Filming of hit show to return to Mill

FILMING of the hit HBO series, Game of Thrones, will return to Banbridge for a third season.

The hit show, which can currently be seen in the UK on Sky Atlantic, will be shot at the old Ballievey Linen Mill.

Screen NI - who confirmed the news following an announcement by the President of HBO Programming, Michael Lombardo - were unable to disclose when filming would begin on the third season. Rumours are rife that it will begin in June and last for nine months.

“Series creators David Benioff and D.B. Weiss raised our expectations for the second season – and then surpassed them,” said Mr Lombardo. “We are thrilled by all the viewer and media support we’ve received for the series, and can’t wait to see what Dan and David have in store for next season.”

Filming of the series has received funding from the Northern Ireland Screen fund supported by Invest NI and part funded by the European Regional Development Fund. It will also shoot in the Paint Hall film studio and the new sound stages in Belfast as well as various locations in Northern Ireland.

Based on the bestselling fantasy book series by George R.R. Martin, Game of Thrones is an epic drama set in the world of Westeros, where ambitious men and women of both honor and ill-repute live in a land whose summers and winters can last years. The Emmy and Golden Globe winning fantasy series began its 10-episode second season on Sky Atlantic recently.

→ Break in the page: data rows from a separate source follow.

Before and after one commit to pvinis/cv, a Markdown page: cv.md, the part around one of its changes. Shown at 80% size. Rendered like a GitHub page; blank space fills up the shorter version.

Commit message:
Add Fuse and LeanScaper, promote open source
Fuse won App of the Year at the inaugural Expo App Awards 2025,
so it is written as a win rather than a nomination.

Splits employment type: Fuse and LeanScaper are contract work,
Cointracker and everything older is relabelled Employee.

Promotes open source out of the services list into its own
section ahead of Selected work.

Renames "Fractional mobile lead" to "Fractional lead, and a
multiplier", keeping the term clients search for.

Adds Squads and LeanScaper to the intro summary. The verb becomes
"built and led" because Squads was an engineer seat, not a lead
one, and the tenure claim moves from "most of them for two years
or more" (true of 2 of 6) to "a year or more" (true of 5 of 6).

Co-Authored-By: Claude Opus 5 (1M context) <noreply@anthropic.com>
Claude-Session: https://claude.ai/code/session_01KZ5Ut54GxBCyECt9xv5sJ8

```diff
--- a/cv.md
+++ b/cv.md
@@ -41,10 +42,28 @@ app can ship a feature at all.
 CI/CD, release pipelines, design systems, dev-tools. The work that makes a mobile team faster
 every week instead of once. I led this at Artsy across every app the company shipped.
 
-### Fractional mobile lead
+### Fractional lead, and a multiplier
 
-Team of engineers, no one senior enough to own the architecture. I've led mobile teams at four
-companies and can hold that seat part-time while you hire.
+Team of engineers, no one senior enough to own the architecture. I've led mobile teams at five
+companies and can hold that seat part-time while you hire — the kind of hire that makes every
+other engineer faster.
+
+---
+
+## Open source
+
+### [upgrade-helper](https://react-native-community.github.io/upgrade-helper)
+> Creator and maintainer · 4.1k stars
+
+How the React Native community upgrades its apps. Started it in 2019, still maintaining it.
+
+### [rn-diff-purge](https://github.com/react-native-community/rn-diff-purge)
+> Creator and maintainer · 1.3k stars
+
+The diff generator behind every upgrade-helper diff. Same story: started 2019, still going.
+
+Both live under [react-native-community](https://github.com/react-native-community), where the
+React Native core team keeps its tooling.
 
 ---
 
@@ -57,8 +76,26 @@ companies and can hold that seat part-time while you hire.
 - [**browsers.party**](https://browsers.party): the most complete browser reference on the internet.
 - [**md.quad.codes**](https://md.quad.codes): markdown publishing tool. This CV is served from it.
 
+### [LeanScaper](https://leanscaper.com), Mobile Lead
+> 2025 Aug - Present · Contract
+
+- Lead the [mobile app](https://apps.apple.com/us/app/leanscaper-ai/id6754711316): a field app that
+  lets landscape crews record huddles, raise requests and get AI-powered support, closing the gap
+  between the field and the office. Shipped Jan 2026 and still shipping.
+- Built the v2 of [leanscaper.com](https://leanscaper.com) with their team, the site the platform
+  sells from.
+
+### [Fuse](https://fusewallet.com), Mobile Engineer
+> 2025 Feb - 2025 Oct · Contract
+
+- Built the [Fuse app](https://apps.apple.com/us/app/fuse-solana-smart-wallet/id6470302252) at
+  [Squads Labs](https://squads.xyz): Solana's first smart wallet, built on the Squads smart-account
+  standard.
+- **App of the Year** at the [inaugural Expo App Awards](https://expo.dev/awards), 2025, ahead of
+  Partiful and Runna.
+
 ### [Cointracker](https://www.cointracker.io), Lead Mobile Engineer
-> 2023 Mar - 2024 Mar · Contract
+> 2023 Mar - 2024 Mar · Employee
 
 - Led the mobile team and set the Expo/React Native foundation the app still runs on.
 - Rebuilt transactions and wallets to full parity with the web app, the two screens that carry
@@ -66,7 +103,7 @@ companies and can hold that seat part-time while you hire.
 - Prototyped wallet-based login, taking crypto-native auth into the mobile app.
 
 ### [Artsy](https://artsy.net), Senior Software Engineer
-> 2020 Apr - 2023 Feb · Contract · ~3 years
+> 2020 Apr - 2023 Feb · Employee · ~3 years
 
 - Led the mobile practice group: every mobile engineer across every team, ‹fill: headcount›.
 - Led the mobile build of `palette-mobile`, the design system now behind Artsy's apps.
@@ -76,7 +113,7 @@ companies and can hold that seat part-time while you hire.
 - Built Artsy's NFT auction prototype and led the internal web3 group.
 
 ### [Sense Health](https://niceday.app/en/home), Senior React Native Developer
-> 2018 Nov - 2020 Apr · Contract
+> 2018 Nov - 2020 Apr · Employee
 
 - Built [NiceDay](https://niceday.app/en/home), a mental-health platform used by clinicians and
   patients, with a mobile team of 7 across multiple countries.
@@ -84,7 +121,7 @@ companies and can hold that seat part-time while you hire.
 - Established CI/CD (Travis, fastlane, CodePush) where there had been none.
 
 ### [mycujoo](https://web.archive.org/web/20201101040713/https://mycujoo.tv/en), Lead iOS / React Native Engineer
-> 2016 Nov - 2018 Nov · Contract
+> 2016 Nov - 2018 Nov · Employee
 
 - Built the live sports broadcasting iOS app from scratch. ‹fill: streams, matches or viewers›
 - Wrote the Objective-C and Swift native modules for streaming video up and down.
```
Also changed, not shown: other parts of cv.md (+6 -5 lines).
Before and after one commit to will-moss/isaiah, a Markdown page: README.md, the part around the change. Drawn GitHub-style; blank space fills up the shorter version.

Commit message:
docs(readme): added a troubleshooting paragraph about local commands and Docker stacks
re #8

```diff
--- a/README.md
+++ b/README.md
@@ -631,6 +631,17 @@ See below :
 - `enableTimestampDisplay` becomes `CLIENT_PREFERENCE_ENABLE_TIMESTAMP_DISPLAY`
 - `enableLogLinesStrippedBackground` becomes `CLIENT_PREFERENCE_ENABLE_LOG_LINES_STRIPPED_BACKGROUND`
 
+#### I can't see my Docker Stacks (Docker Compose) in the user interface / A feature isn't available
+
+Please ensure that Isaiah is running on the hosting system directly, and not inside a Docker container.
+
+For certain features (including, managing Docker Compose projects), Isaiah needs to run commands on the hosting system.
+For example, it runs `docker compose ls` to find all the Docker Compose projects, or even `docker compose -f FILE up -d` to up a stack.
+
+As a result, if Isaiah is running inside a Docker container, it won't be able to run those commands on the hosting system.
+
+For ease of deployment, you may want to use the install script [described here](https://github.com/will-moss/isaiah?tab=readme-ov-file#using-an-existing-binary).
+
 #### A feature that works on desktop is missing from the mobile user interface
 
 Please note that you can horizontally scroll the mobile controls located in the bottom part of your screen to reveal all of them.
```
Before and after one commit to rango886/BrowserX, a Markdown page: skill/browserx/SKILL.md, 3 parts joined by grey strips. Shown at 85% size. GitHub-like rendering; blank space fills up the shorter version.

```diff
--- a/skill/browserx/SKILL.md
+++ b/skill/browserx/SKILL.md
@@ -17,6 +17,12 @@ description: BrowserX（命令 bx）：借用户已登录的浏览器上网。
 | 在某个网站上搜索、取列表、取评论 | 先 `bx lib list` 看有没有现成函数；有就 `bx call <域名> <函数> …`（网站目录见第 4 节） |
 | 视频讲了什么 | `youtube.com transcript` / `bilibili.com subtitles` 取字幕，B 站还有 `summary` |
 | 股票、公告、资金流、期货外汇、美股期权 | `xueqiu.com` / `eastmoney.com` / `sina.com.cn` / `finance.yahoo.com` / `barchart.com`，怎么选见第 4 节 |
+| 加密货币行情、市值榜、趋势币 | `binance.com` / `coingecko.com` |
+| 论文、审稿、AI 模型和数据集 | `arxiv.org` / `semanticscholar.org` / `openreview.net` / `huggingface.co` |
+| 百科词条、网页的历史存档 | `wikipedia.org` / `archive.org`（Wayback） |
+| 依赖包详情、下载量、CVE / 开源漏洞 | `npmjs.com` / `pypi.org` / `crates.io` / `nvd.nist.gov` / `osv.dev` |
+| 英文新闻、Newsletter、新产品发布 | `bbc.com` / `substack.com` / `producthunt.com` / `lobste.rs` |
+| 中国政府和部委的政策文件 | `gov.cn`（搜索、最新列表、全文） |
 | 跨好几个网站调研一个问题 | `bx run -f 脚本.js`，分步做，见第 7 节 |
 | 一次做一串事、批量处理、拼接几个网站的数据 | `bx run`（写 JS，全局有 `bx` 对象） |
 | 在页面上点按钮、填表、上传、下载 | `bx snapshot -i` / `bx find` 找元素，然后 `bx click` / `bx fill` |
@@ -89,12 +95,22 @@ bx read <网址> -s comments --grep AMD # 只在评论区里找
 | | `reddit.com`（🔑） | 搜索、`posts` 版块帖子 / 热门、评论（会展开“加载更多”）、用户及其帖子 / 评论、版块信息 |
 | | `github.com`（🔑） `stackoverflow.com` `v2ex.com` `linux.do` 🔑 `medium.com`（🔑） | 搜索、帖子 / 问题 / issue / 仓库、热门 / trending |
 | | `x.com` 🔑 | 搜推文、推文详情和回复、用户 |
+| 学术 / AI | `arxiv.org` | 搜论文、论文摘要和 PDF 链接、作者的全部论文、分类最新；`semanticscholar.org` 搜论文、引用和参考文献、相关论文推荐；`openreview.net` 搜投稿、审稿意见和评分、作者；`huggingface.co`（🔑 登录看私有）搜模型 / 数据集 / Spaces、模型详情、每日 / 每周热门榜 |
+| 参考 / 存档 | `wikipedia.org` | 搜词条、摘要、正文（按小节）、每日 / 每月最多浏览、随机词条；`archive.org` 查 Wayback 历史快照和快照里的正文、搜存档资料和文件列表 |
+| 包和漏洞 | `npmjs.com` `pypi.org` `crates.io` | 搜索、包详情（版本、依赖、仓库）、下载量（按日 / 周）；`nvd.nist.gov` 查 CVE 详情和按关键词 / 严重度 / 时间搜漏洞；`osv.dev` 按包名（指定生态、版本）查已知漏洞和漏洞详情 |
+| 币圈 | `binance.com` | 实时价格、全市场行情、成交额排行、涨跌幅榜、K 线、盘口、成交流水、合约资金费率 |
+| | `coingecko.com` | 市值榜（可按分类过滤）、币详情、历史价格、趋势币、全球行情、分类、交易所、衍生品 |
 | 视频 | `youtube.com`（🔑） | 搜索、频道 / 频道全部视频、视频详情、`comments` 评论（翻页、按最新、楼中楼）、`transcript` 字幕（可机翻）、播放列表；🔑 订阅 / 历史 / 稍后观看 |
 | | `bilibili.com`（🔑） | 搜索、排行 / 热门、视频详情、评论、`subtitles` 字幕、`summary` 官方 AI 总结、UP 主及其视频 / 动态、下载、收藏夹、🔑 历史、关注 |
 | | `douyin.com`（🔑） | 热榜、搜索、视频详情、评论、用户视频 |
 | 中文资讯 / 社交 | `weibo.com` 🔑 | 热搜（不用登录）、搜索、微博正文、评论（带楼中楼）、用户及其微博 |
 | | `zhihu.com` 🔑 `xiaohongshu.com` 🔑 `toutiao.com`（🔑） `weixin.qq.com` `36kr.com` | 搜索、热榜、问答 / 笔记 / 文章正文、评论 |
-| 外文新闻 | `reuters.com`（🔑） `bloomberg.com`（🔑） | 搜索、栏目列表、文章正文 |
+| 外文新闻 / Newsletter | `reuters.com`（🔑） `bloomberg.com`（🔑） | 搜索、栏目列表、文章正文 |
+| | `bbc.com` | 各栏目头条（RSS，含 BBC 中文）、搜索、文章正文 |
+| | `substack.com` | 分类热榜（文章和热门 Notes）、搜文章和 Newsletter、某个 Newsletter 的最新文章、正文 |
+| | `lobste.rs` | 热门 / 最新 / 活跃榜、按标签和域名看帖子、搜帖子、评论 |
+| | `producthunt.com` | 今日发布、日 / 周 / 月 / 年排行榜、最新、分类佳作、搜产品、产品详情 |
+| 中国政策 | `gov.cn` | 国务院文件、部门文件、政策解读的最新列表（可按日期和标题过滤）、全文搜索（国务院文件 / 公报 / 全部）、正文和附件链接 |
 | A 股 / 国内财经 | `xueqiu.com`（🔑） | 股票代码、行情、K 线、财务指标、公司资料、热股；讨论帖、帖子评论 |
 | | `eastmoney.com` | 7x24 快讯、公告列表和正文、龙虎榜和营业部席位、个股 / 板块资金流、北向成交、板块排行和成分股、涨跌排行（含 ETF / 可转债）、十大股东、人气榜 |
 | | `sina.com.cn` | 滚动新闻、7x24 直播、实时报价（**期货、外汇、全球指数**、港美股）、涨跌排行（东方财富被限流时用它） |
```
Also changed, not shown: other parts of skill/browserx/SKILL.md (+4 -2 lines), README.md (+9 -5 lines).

The second series has received early critical praise, with Newsday calling it “the best show on television,” while the Los Angeles Times termed the series “a cinematic feast” and “masterful.” The Wall Street Journal hailed the show as “magnificent” and USA Today called it “near perfection.”

The show is massive in the United States and according to early data, Game of Thrones’ season two premiere has already accumulated a gross audience of 8.3 million viewers, and is on track to easily surpass the season one average of 9.3 million viewers.

Following the first series First Minister Peter Robinson said the show had helped to create around 800 jobs in Northern Ireland. Mr Robinson told the Assembly it was a mistake to think such projects only provide work for actors.

“People often look at creative industries and they’ll see a film or TV series being made and they’ll think that’s 20, 30, or 40 actors.

“In actual fact in this present project probably about 800 individuals have been employed at some stage or another.”